== PROBLEM ==
All lines in the data below carrying the string "repeat" are to be located and copied.

(Saved entries)
----

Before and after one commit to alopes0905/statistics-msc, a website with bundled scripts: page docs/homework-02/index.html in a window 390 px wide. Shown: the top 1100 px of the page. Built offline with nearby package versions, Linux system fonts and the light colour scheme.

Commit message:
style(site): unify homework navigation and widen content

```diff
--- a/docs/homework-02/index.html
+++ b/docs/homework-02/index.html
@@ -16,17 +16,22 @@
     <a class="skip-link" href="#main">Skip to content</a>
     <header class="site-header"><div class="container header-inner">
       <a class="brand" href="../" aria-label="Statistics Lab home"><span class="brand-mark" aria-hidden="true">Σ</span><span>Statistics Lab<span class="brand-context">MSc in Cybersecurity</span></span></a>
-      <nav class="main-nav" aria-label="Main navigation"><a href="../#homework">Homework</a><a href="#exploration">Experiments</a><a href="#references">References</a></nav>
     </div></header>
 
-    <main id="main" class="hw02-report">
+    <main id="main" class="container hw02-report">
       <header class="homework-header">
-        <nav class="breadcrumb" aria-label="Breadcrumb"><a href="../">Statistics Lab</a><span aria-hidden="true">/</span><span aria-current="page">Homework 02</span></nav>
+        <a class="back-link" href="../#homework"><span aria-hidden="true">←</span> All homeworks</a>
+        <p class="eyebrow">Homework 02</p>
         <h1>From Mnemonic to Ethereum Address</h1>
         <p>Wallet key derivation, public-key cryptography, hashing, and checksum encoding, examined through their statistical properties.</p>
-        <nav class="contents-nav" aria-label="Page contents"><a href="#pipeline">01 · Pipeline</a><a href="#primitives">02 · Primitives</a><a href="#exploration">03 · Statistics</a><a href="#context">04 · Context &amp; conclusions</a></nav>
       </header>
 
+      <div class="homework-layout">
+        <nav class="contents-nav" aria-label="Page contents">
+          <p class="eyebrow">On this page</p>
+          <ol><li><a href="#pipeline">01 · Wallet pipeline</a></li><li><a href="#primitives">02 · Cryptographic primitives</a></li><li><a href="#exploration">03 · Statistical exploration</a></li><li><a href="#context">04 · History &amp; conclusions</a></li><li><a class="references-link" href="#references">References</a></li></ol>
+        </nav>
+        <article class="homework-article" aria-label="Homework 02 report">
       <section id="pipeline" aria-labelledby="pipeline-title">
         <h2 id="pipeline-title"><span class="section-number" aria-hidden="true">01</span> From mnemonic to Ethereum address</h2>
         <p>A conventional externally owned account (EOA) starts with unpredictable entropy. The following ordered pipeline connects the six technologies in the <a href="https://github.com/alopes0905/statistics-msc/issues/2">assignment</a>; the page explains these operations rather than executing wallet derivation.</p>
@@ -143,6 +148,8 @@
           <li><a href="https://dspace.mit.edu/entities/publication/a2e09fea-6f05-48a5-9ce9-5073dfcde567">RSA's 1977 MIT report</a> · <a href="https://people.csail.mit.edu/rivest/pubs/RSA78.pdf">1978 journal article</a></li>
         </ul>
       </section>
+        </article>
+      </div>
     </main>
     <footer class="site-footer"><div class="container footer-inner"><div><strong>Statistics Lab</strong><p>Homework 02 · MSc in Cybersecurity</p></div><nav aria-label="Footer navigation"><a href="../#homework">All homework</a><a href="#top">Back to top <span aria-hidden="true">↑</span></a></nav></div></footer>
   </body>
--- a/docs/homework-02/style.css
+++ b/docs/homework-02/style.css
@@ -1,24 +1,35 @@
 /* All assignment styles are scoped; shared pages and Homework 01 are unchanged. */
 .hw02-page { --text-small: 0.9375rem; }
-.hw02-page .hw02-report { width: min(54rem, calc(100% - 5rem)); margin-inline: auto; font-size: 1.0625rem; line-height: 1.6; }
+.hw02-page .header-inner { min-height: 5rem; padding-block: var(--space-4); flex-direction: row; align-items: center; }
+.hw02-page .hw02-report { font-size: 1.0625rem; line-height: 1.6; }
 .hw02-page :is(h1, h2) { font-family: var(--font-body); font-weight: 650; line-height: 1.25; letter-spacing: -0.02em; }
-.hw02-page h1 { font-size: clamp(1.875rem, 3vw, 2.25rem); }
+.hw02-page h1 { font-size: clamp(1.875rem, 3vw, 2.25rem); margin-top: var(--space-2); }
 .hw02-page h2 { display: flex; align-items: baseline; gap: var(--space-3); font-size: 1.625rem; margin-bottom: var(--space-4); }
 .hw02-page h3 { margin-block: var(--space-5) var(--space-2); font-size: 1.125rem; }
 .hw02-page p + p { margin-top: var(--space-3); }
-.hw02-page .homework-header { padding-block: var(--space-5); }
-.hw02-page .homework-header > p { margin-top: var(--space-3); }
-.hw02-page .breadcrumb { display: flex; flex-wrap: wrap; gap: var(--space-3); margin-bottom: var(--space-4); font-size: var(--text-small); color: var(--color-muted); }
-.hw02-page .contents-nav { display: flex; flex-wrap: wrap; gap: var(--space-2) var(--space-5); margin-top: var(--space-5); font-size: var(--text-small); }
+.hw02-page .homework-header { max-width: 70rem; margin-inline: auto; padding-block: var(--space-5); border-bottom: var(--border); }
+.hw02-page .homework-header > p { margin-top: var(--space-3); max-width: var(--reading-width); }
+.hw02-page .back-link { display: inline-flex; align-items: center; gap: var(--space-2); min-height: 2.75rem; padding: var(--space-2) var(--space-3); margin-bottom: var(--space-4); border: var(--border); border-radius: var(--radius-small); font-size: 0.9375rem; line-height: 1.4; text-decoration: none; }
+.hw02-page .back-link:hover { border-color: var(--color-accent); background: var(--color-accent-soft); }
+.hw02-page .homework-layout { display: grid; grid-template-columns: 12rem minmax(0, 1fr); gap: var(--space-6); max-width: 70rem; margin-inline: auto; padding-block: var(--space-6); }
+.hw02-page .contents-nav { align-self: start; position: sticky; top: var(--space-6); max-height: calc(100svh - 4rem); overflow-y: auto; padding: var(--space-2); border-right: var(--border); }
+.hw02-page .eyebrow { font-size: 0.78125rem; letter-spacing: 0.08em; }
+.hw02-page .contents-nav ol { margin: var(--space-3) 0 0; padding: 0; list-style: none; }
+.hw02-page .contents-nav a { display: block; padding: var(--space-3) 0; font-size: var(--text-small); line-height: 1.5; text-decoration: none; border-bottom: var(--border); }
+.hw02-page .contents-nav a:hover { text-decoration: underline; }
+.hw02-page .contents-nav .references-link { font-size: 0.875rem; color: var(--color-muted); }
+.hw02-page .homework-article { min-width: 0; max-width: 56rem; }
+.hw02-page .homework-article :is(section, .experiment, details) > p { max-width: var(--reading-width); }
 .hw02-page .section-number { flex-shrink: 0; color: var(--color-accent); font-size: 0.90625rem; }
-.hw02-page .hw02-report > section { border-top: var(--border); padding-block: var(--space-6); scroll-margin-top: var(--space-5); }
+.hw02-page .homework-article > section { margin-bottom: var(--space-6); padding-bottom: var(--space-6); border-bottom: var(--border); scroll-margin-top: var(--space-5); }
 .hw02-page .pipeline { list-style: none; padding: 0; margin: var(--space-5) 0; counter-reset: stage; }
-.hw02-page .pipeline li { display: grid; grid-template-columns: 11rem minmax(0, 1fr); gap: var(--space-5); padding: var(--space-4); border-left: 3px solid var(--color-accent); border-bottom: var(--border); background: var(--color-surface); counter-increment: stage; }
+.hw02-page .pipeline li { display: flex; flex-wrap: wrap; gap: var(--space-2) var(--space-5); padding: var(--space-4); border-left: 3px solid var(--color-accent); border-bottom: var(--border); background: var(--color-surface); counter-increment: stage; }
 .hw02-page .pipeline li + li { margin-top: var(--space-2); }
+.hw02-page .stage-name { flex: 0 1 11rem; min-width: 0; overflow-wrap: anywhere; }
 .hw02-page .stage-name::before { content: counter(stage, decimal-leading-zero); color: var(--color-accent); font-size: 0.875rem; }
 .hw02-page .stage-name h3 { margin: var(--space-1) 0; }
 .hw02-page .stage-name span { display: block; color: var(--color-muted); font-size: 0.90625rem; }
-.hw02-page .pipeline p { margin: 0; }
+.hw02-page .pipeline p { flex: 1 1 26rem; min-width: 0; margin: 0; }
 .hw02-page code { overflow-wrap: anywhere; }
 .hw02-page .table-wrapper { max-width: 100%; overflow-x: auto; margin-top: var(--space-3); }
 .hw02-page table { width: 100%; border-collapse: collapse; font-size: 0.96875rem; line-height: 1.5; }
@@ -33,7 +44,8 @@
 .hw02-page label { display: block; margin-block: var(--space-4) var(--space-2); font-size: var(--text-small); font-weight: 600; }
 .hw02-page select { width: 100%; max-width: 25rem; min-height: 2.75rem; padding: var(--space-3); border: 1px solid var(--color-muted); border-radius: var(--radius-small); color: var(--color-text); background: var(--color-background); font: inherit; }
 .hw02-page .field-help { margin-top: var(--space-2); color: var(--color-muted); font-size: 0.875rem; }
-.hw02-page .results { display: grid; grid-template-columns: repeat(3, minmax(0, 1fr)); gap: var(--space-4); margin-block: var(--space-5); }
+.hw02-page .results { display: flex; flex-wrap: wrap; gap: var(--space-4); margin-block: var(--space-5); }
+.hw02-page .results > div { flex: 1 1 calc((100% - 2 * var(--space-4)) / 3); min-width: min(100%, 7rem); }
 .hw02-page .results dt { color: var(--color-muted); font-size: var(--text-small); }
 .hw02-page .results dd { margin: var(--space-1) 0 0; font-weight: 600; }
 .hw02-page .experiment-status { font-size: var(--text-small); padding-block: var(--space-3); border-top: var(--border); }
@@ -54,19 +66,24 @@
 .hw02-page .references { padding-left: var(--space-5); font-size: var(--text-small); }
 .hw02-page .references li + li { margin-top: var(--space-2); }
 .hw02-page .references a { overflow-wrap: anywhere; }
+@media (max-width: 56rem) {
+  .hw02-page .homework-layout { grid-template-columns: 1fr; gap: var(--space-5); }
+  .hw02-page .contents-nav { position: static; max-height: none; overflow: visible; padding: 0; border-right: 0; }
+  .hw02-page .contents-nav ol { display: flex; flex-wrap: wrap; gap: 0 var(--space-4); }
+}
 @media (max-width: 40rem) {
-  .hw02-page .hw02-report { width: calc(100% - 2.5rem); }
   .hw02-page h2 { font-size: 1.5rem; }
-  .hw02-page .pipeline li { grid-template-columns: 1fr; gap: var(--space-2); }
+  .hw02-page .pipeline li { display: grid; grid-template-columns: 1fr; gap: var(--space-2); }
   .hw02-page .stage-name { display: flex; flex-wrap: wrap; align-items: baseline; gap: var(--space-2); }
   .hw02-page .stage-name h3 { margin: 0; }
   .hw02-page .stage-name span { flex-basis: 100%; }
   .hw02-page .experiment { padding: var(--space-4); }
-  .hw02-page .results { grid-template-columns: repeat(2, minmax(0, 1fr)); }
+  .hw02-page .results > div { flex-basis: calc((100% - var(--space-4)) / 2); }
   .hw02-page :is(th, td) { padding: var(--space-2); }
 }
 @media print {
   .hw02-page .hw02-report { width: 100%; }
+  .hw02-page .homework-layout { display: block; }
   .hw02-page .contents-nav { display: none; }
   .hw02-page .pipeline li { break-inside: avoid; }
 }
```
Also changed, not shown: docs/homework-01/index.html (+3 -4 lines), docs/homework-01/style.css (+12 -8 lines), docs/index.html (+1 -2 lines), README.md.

----

== RESPONSE BELOW ==
-.hw02-page .results { display: grid; grid-template-columns: repeat(3, minmax(0, 1fr)); gap: var(--space-4); margin-block: var(--space-5); }
-  .hw02-page .results { grid-template-columns: repeat(2, minmax(0, 1fr)); }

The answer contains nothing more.